Problem requirements: Extract each line of the data below exactly as written.
=-=-=
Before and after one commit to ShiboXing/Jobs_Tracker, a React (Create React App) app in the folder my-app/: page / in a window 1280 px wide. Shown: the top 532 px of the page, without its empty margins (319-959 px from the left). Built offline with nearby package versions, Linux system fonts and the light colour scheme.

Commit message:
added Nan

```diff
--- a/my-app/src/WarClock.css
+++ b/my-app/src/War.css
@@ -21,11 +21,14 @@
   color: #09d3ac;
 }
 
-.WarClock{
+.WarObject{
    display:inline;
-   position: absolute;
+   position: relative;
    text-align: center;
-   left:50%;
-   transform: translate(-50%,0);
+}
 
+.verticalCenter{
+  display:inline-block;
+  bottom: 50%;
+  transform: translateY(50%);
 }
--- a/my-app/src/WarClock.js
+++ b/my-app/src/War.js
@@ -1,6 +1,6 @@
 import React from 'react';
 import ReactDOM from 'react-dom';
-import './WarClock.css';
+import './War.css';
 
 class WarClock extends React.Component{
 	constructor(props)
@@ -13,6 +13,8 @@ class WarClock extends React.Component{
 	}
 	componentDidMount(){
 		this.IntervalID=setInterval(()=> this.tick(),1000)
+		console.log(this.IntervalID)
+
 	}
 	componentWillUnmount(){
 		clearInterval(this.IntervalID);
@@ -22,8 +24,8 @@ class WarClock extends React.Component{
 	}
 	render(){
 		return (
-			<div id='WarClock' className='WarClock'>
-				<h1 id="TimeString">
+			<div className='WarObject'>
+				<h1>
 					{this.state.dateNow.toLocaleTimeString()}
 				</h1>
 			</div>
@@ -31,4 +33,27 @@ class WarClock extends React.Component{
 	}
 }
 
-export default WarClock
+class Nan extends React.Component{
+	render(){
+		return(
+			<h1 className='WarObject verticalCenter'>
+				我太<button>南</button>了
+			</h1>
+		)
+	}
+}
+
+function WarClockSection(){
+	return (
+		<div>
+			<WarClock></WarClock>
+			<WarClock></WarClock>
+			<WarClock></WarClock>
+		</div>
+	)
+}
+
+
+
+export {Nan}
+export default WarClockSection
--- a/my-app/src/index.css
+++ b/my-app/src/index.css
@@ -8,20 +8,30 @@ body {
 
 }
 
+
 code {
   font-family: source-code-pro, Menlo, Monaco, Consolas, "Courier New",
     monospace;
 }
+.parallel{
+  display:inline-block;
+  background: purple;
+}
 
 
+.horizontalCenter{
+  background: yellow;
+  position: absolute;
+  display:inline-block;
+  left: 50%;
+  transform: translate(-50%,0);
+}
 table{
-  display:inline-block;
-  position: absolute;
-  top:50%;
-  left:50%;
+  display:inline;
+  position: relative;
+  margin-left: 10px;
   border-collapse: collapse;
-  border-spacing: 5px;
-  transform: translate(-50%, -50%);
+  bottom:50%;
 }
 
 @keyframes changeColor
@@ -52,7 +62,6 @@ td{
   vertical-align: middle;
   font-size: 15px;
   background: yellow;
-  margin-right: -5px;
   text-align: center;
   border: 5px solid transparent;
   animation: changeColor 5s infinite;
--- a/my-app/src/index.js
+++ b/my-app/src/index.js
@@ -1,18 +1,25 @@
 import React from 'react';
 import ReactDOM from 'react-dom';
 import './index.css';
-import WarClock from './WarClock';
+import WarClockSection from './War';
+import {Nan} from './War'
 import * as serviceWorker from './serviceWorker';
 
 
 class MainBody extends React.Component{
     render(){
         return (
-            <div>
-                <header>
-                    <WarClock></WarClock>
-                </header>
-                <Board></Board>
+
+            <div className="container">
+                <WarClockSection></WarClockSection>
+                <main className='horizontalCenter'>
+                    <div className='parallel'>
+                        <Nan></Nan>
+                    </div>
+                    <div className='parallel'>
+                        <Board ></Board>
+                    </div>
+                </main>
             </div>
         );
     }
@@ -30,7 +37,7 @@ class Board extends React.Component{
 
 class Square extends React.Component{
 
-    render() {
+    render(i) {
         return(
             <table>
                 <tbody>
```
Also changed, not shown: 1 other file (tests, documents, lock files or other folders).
=-=-=
Output:
Before and after one commit to ShiboXing/Jobs_Tracker, a React (Create React App) app in the folder my-app/: page / in a window 1280 px wide. Shown: the top 532 px of the page, without its empty margins (319-959 px from the left). Built offline with nearby package versions, Linux system fonts and the light colour scheme.

Commit message:
added Nan

```diff
--- a/my-app/src/WarClock.css
+++ b/my-app/src/War.css
@@ -21,11 +21,14 @@
   color: #09d3ac;
 }
 
-.WarClock{
+.WarObject{
    display:inline;
-   position: absolute;
+   position: relative;
    text-align: center;
-   left:50%;
-   transform: translate(-50%,0);
+}
 
+.verticalCenter{
+  display:inline-block;
+  bottom: 50%;
+  transform: translateY(50%);
 }
--- a/my-app/src/WarClock.js
+++ b/my-app/src/War.js
@@ -1,6 +1,6 @@
 import React from 'react';
 import ReactDOM from 'react-dom';
-import './WarClock.css';
+import './War.css';
 
 class WarClock extends React.Component{
 	constructor(props)
@@ -13,6 +13,8 @@ class WarClock extends React.Component{
 	}
 	componentDidMount(){
 		this.IntervalID=setInterval(()=> this.tick(),1000)
+		console.log(this.IntervalID)
+
 	}
 	componentWillUnmount(){
 		clearInterval(this.IntervalID);
@@ -22,8 +24,8 @@ class WarClock extends React.Component{
 	}
 	render(){
 		return (
-			<div id='WarClock' className='WarClock'>
-				<h1 id="TimeString">
+			<div className='WarObject'>
+				<h1>
 					{this.state.dateNow.toLocaleTimeString()}
 				</h1>
 			</div>
@@ -31,4 +33,27 @@ class WarClock extends React.Component{
 	}
 }
 
-export default WarClock
+class Nan extends React.Component{
+	render(){
+		return(
+			<h1 className='WarObject verticalCenter'>
+				我太<button>南</button>了
+			</h1>
+		)
+	}
+}
+
+function WarClockSection(){
+	return (
+		<div>
+			<WarClock></WarClock>
+			<WarClock></WarClock>
+			<WarClock></WarClock>
+		</div>
+	)
+}
+
+
+
+export {Nan}
+export default WarClockSection
--- a/my-app/src/index.css
+++ b/my-app/src/index.css
@@ -8,20 +8,30 @@ body {
 
 }
 
+
 code {
   font-family: source-code-pro, Menlo, Monaco, Consolas, "Courier New",
     monospace;
 }
+.parallel{
+  display:inline-block;
+  background: purple;
+}
 
 
+.horizontalCenter{
+  background: yellow;
+  position: absolute;
+  display:inline-block;
+  left: 50%;
+  transform: translate(-50%,0);
+}
 table{
-  display:inline-block;
-  position: absolute;
-  top:50%;
-  left:50%;
+  display:inline;
+  position: relative;
+  margin-left: 10px;
   border-collapse: collapse;
-  border-spacing: 5px;
-  transform: translate(-50%, -50%);
+  bottom:50%;
 }
 
 @keyframes changeColor
@@ -52,7 +62,6 @@ td{
   vertical-align: middle;
   font-size: 15px;
   background: yellow;
-  margin-right: -5px;
   text-align: center;
   border: 5px solid transparent;
   animation: changeColor 5s infinite;
--- a/my-app/src/index.js
+++ b/my-app/src/index.js
@@ -1,18 +1,25 @@
 import React from 'react';
 import ReactDOM from 'react-dom';
 import './index.css';
-import WarClock from './WarClock';
+import WarClockSection from './War';
+import {Nan} from './War'
 import * as serviceWorker from './serviceWorker';
 
 
 class MainBody extends React.Component{
     render(){
         return (
-            <div>
-                <header>
-                    <WarClock></WarClock>
-                </header>
-                <Board></Board>
+
+            <div className="container">
+                <WarClockSection></WarClockSection>
+                <main className='horizontalCenter'>
+                    <div className='parallel'>
+                        <Nan></Nan>
+                    </div>
+                    <div className='parallel'>
+                        <Board ></Board>
+                    </div>
+                </main>
             </div>
         );
     }
@@ -30,7 +37,7 @@ class Board extends React.Component{
 
 class Square extends React.Component{
 
-    render() {
+    render(i) {
         return(
             <table>
                 <tbody>
```
Also changed, not shown: 1 other file (tests, documents, lock files or other folders).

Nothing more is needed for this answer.